Monday, April 09, 2012

de Havilland Canada DHC-8-311Q, Air Tanzania, 5H-MWG: Accident occurred April 09, 2012 at Kigoma Airport (TKQ), Tanzania

The ill-fated Dash 8-300 aircraft that skidded off the runway at Tanzania's Kigoma airport while taking off April 9, 2012.

 Dar es Salaam/Kigoma. Thirty five passengers and four crew members got the scare of their lives yesterday when a Dash 8-300 aircraft belonging to Air Tanzania Company Limited (ATCL) skidded off the runway at Kigoma airport.  The plane was trying to take-off for Dar es Salaam via Tabora but ran aground after its tyres got stuck in muddy potholes. No one was hurt in the drama.Aviation officials reported that the airplane, the only one owned by the national flag carrier, was seriously damaged in the 10.15am accident.

The acting Kigoma regional police commander, Mr Kihenya Kihenya, said all the passengers and crew on Flight TC119 were rescued shortly after the incident. One engine and one wing of the aircraft piloted by Captain Emmanuel Mshana were damaged, according to the deputy minister for Transport, Mr Athuman Mfutakamba.

Speaking on the phone from the western Lake Tanganyika shore town of Kigoma, the regional commissioner, Lieutenant Colonel (rtd) Issa Machibya, said he rushed to the airport when he received information about the accident. “I thank God when I found that nobody was injured although the plane was seriously damaged,” he said.

Ministry of Transport and ATCL officials held a crisis meeting yesterday to discuss the matter, according to permanent secretary Omar Chambo. In the meantime, efforts were underway to rescue the passengers stranded in Kigoma. ATCL acting chief executive officer Paul Chizi said aviation experts were expected to travel to Kigoma to assess the extent of damage done to the plane.

“I am waiting for a report from the experts but I am told the plane has been badly damaged,” he said, adding that ATCL was working on the possibility of acquiring a charter plane to ferry the stranded passengers.

Efforts to hire a government plane came to naught because the only one that could have been hired had  other scheduled flights.

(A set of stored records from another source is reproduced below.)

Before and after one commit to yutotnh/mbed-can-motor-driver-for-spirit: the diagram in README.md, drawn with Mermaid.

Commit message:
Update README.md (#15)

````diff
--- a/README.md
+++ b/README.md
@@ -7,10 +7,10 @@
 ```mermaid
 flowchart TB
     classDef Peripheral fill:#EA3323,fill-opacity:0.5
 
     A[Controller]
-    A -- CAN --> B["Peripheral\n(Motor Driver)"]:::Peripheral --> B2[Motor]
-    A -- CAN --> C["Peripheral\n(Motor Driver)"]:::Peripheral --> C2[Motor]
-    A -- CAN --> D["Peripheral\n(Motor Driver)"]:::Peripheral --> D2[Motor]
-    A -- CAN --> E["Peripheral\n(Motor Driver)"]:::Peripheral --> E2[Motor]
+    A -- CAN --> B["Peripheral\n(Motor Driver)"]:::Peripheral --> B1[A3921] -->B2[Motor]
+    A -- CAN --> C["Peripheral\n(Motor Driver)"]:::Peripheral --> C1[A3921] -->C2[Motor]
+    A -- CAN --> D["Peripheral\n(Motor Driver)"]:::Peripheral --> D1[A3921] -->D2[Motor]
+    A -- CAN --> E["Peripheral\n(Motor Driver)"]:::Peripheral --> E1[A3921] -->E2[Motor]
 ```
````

Mr Chizi added that his office was communicating with PrecisionAir to see whether they could spare a plane to ferry the stranded passengers.
The national carrier resumed operations in November last year after being out of business for eight months, with daily return flights from Dar es Salaam to Kigoma via Tabora.

According to the Tanzania Civil Aviation Authority (TCAA) chief executive officer, Mr Fadhili Manongi, the authority has reported the accident to an independent investigation team at the ministry of Transport.This is the second aviation accident this year. There were nine such accidents reported in 2010/2011.

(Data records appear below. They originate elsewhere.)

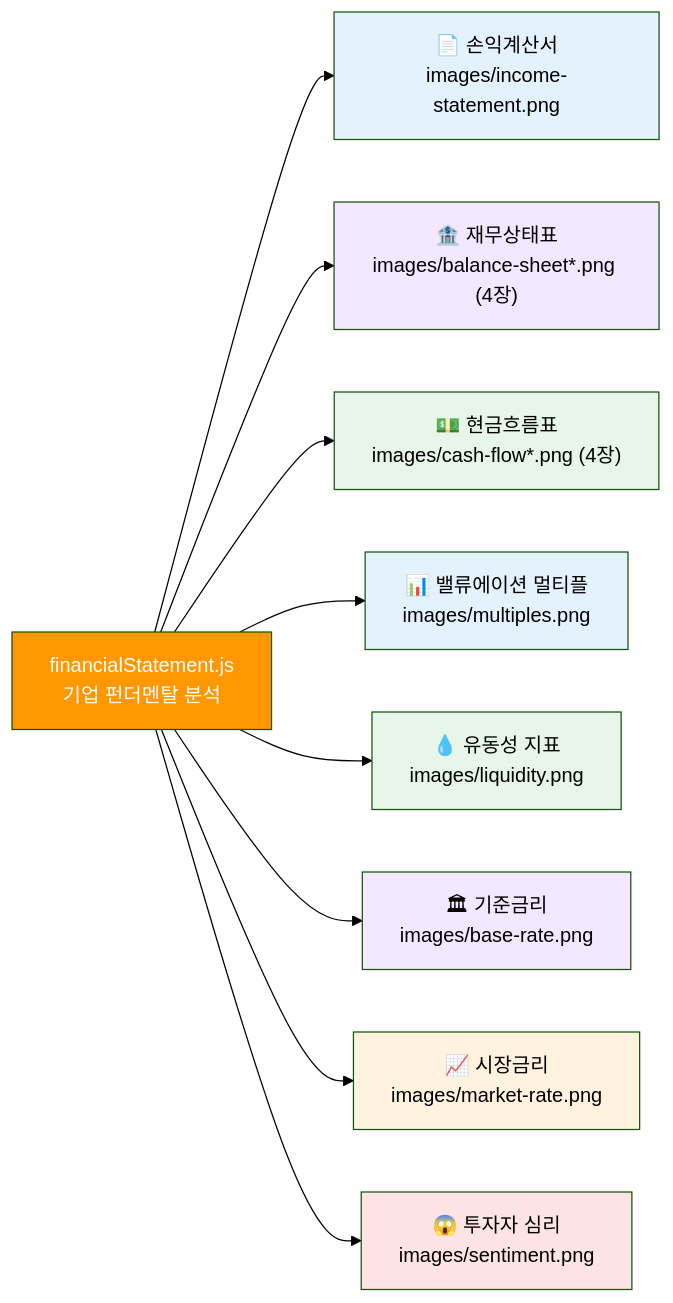
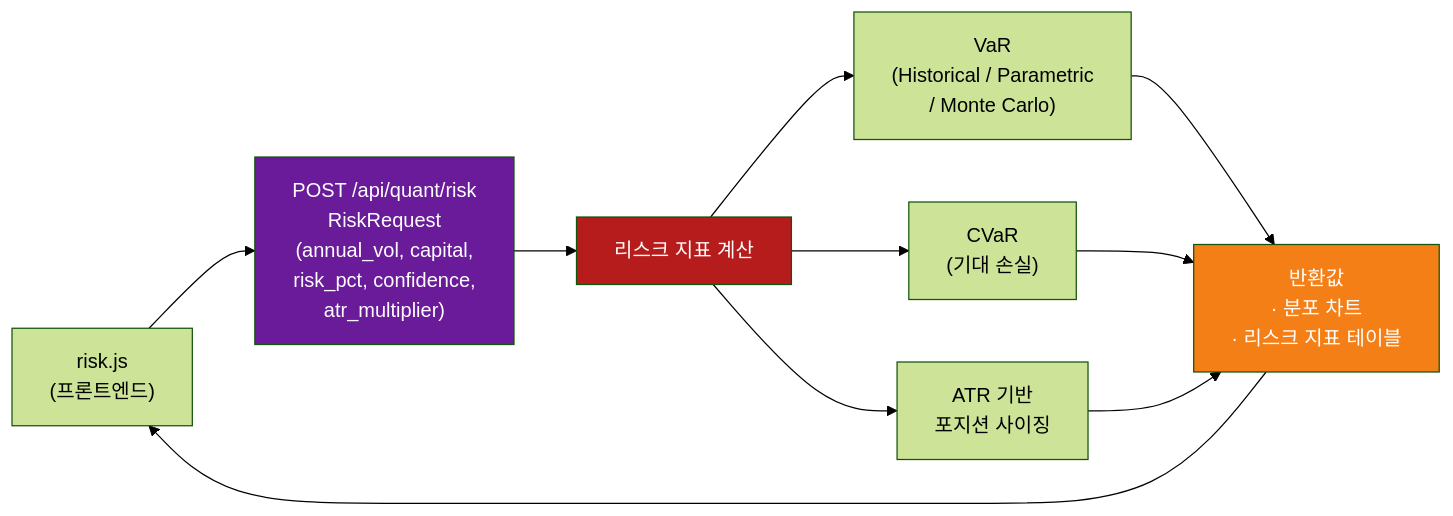
One commit to edumgt/python-quant changed the ninth of 9 diagrams in docs/07.md. Above: the diagram before and after it, drawn with Mermaid (forest theme). The commit also changed other lines of this file and 36 other files, not shown here.

````diff
--- a/docs/07.md
+++ b/docs/07.md
@@ -1326,22 +1040,20 @@
 ```mermaid
 flowchart LR
-    JS["financialStatement.js\n기업 펀더멘탈 분석"]
-    JS --> C1["📄 손익계산서\nimages/income-statement.png"]
-    JS --> C2["🏦 재무상태표\nimages/balance-sheet*.png (4장)"]
-    JS --> C3["💵 현금흐름표\nimages/cash-flow*.png (4장)"]
-    JS --> C4["📊 밸류에이션 멀티플\nimages/multiples.png"]
-    JS --> C5["💧 유동성 지표\nimages/liquidity.png"]
-    JS --> C6["🏛 기준금리\nimages/base-rate.png"]
-    JS --> C7["📈 시장금리\nimages/market-rate.png"]
-    JS --> C8["😱 투자자 심리\nimages/sentiment.png"]
+    JS["risk.js\n(프론트엔드)"]
+    API["POST /api/quant/risk\nRiskRequest\n(annual_vol, capital,\nrisk_pct, confidence,\natr_multiplier)"]
+    CALC["리스크 지표 계산"]
+    CALC --> VAR["VaR\n(Historical / Parametric\n/ Monte Carlo)"]
+    CALC --> CVAR["CVaR\n(기대 손실)"]
+    CALC --> ATR["ATR 기반\n포지션 사이징"]
+    RES["반환값\n· 분포 차트\n· 리스크 지표 테이블"]
 
-    style JS fill:#FF9800,color:#fff
-    style C1 fill:#E3F2FD
-    style C2 fill:#F3E8FF
-    style C3 fill:#E8F5E9
-    style C4 fill:#E3F2FD
-    style C5 fill:#E8F5E9
-    style C6 fill:#F3E8FF
-    style C7 fill:#FFF3E0
-    style C8 fill:#FFE4E6
+    JS --> API --> CALC
+    VAR --> RES
+    CVAR --> RES
+    ATR --> RES
+    RES --> JS
+
+    style API fill:#6A1B9A,color:#fff
+    style CALC fill:#B71C1C,color:#fff
+    style RES fill:#F57F17,color:#fff
 ```
````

Shocked passengers had a variety of stories to tell, with Bishop Silas Kezakubi of the African Inland Church and his wife Yunis saying the plane skidded off the runway as it gained momentum to take-off. “Instead of taking-off, the plane came to an abrupt stop before it skidded off the runway,” said Bishop Kezakubi, who was travelling to Tabora. “I was shocked when I learnt that we were in trouble,” he added: “I became more shocked when the crew announced that the plane had problems and we should prepare to disembark.”

The cleric said he saw smoke coming out of the plane’s right wing. The MP for Kasulu Rural on the ticket of NCCR-Mageuzi, Ms Agripina Zaituni Buyogera, who was travelling to Dar es Salaam on her way to Dodoma to attend the Bunge session that begins today, said she could not believe that she was alive.

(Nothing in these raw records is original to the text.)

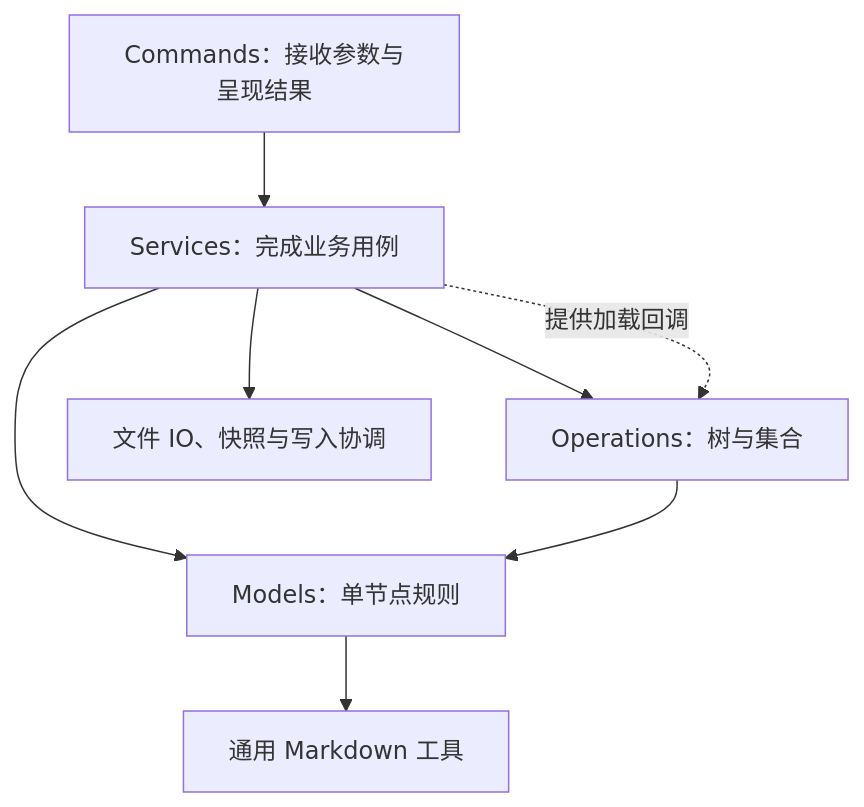
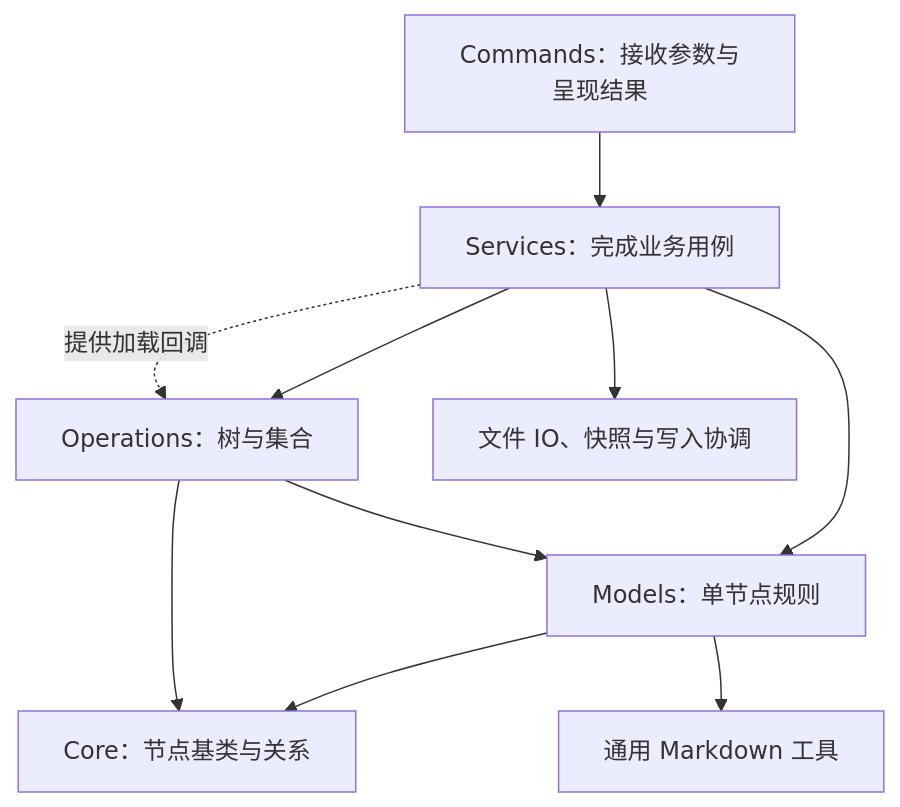
One commit to VirusPC/edges-brain-viruspc changed the first of 2 diagrams in extensions/cli/README.md. Above: the diagram before and after it, drawn with Mermaid. The commit also changed other lines of this file and 51 other files, not shown here.

````diff
--- a/extensions/cli/README.md
+++ b/extensions/cli/README.md
@@ -43,10 +44,12 @@
 ```mermaid
 flowchart TD
     C[Commands：接收参数与呈现结果] --> S[Services：完成业务用例]
     S --> M[Models：单节点规则]
     S --> O[Operations：树与集合]
     O --> M
+    M --> Core[Core：节点基类与关系]
+    O --> Core
     M --> U[通用 Markdown 工具]
     S --> F[文件 IO、快照与写入协调]
     S -. 提供加载回调 .-> O
 ```
````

“I don’t want to talk about the accident,” she declared. “I am still in shock.”  A passenger who identified himself as Mustafa Yamungu said some passengers had noted that one of the plane’s engine propellers was not working properly. In 2006, a United Nations Boeing 737 crashed in the same area. The plane was ferrying supplies for UN peace keepers in the Democratic Republic of Congo.